Pelosi Won’t Back Boycott of Arizona Over Immigration Law
Arizona’s controversial new law cracking down on illegal immigrants reverberated through the national political scene this week, inflaming passions on both sides of the issue. But for now, Speaker Nancy Pelosi (D-Calif.) is taking a hands-off approach to pushing back against the measure.
The top House Democrat on Thursday declined to endorse an economic boycott of the state that Rep. Raúl Grijalva (D-Ariz.) is spearheading, noting that the state’s delegation is split on the move. “I’m not there on the ground,” Pelosi said Thursday afternoon after her weekly press conference.
And Pelosi told reporters earlier that she has no plans to pursue a Congressional resolution condemning the new law — which requires law enforcement to question individuals about their immigration status if they suspect that they are in the country illegally — pointing instead to more direct actions that opponents of the law can take. In addition to a legal challenge, Pelosi said that a petition forcing a repeal referendum onto the November ballot would block implementation of the measure.

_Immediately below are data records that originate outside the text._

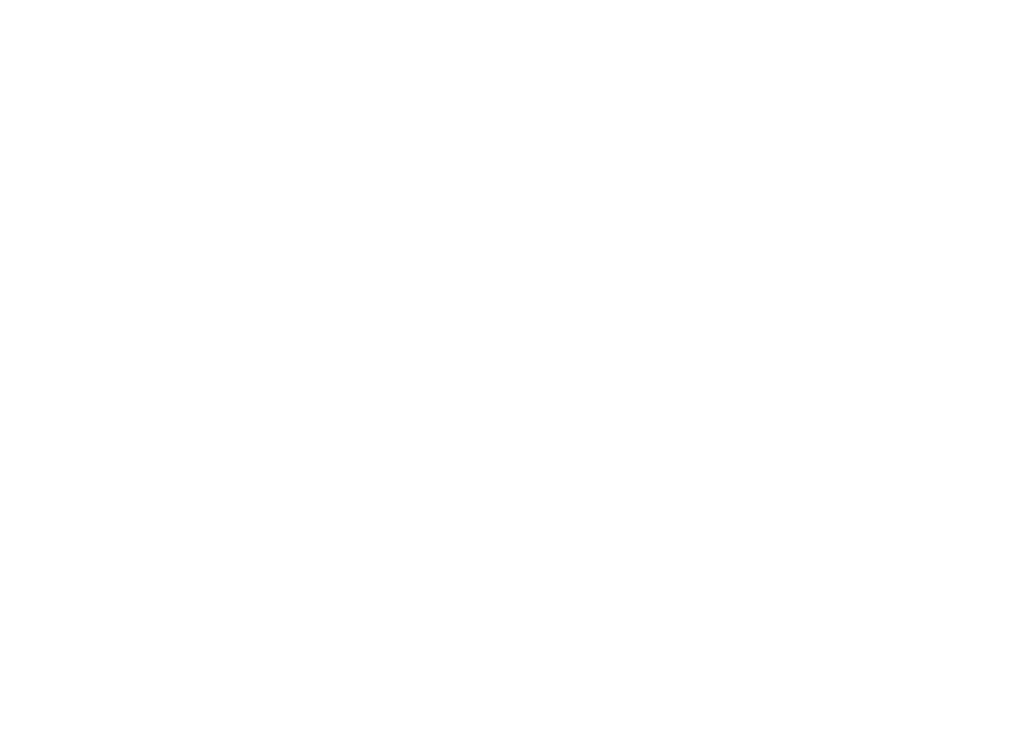
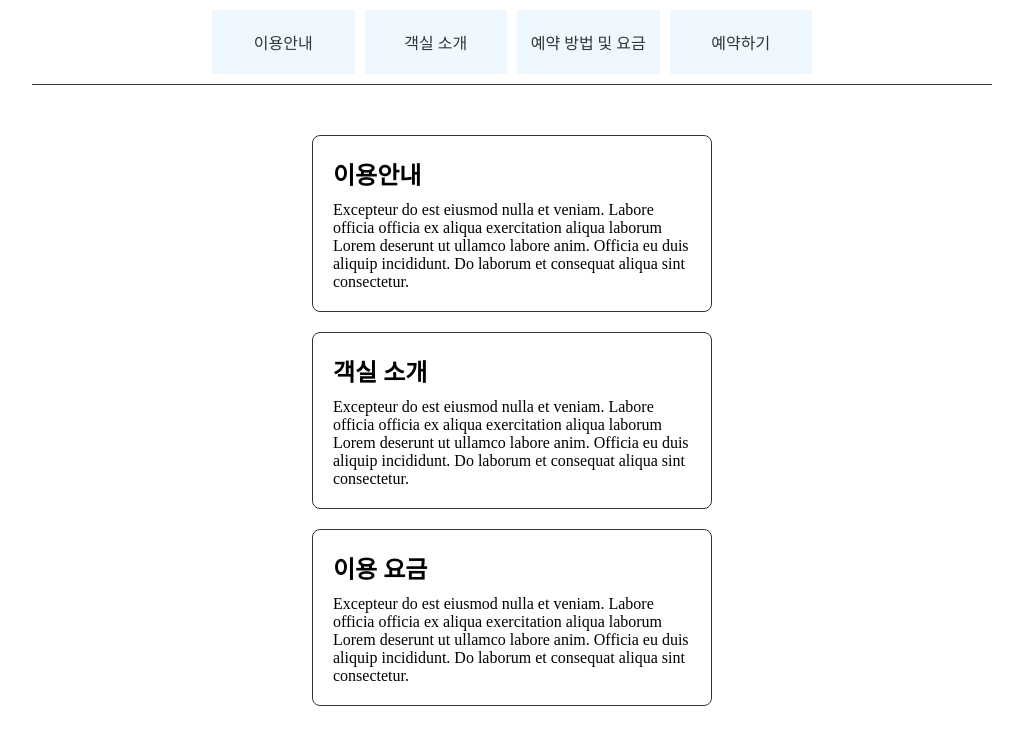
Before and after one commit to opo0123/260311_favicon-A-ontion_study, a plain HTML site: page index.html in a window 1280 px wide. Shown: the whole page, without its empty margins (128-1151 px from the left). Drawn offline with Linux system fonts and the light colour scheme.

Commit message:
target_예제

```diff
--- /dev/null
+++ b/css/main.css
@@ -0,0 +1,70 @@
+/* 기본 세팅 */
+* {
+  margin: 0;
+  padding: 0;
+  box-sizing: border-box;
+}
+ul,
+li {
+  list-style: none;
+}
+a {
+  color: #333;
+  text-decoration: none;
+}
+/* 전체 레이아웃 */
+.wrap {
+  width: 960px;
+  margin: 0 auto;
+  padding-bottom: 10px;
+  /* background-color: aliceblue; */
+}
+/* 메뉴 */
+.navi {
+  padding: 10px 0;
+  border-bottom: 1px solid #333;
+  background-color: #ffffff;
+}
+.navi > ul {
+  display: flex;
+  gap: 10px;
+  width: 600px;
+  margin: 0 auto;
+}
+.navi > ul > li {
+  width: calc(100% / 4);
+  text-align: center;
+}
+.navi > ul > li > a {
+  display: block;
+  padding: 20px 0;
+  background-color: aliceblue;
+}
+.navi > ul > li > a:hover {
+  background-color: rgb(229, 207, 255);
+}
+/* 이용안내 설명 */
+.container {
+  width: 400px;
+  margin: 50px auto;
+}
+.container li {
+  padding: 20px;
+  margin-bottom: 20px;
+  border: 1px solid #333;
+  border-radius: 8px;
+  background-color: #ffffff;
+}
+.container h2 {
+  padding-bottom: 10px;
+}
+/* 메뉴 해당하는 아이디로 타겟 */
+#intro:target {
+    background-color: rgb(255, 239, 218);
+}
+#room:target {
+    background-color: rgb(255, 194, 220);
+}
+#reservation:target {
+    background-color: rgb(182, 232, 255);
+}
--- a/index.html
+++ b/index.html
@@ -1,17 +1,72 @@
-<!DOCTYPE html>
+<!doctype html>
 <html lang="ko">
   <head>
-    <meta charset="UTF-8">
-    <meta name="viewport" content="width=device-width, initial-scale=1.0">
+    <meta charset="UTF-8" />
+    <meta name="viewport" content="width=device-width, initial-scale=1.0" />
     <title>favicon</title>
     <!-- 파비콘 -->
-     <link rel="icon" type="image/png" href="images/favicon/favicon-96x96.png" sizes="96x96" />
+    <link
+      rel="icon"
+      type="image/png"
+      href="images/favicon/favicon-96x96.png"
+      sizes="96x96"
+    />
     <link rel="icon" type="image/svg+xml" href="images/favicon/favicon.svg" />
     <link rel="shortcut icon" href="images/favicon/favicon.ico" />
-<link rel="apple-touch-icon" sizes="180x180" href="images/favicon/apple-touch-icon.png" />
+    <link
+      rel="apple-touch-icon"
+      sizes="180x180"
+      href="images/favicon/apple-touch-icon.png"
+    />
     <link rel="manifest" href="images/favicon/site.webmanifest" />
+    <!-- css 링크 -->
+     <link rel="stylesheet" href="css/main.css">
   </head>
   <body>
-
+    <!-- 전체 레이아웃 -->
+    <div class="wrap">
+      <!-- 메뉴 -->
+      <nav class="navi">
+        <ul>
+          <li><a href="#intro">이용안내</a></li>
+          <li><a href="#room">객실 소개</a></li>
+          <li><a href="#reservation">예약 방법 및 요금</a></li>
+          <li><a href="#">예약하기</a></li>
+        </ul>
+      </nav>
+      <!-- 이용안내 설명 -->
+      <ul class="container">
+        <!-- 이용안내 -->
+          <li id="intro">
+            <h2>이용안내</h2>
+            <p>
+              Excepteur do est eiusmod nulla et veniam. Labore officia officia ex
+              aliqua exercitation aliqua laborum Lorem deserunt ut ullamco labore
+              anim. Officia eu duis aliquip incididunt. Do laborum et consequat
+              aliqua sint consectetur.
+            </p>
+          </li>
+          <!-- 객실소개 -->
+          <li id="room">
+            <h2>객실 소개</h2>
+            <p>
+              Excepteur do est eiusmod nulla et veniam. Labore officia officia ex
+              aliqua exercitation aliqua laborum Lorem deserunt ut ullamco labore
+              anim. Officia eu duis aliquip incididunt. Do laborum et consequat
+              aliqua sint consectetur.
+            </p>
+          </li>
+          <!-- 이용 요금 -->
+          <li id="reservation">
+            <h2>이용 요금</h2>
+            <p>
+              Excepteur do est eiusmod nulla et veniam. Labore officia officia ex
+              aliqua exercitation aliqua laborum Lorem deserunt ut ullamco labore
+              anim. Officia eu duis aliquip incididunt. Do laborum et consequat
+              aliqua sint consectetur.
+            </p>
+          </li>
+    </ul>
+    </div>
   </body>
 </html>
```
Lines whose indentation alone changed are shown as unchanged.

Champions of the Arizona law argue that the state’s hand was forced by the federal government’s inability to tackle comprehensive immigration reform. And while Pelosi in a statement reacting to its enactment said the measure is “a reminder of the need for urgent, bipartisan action” on that front, she cautioned Thursday that pushing an overhaul through Congress would require presidential leadership. President Barack Obama on Wednesday said “there may not be an appetite” for tackling the immigration reform this year, given the number of tough votes lawmakers have already taken and the looming midterm elections.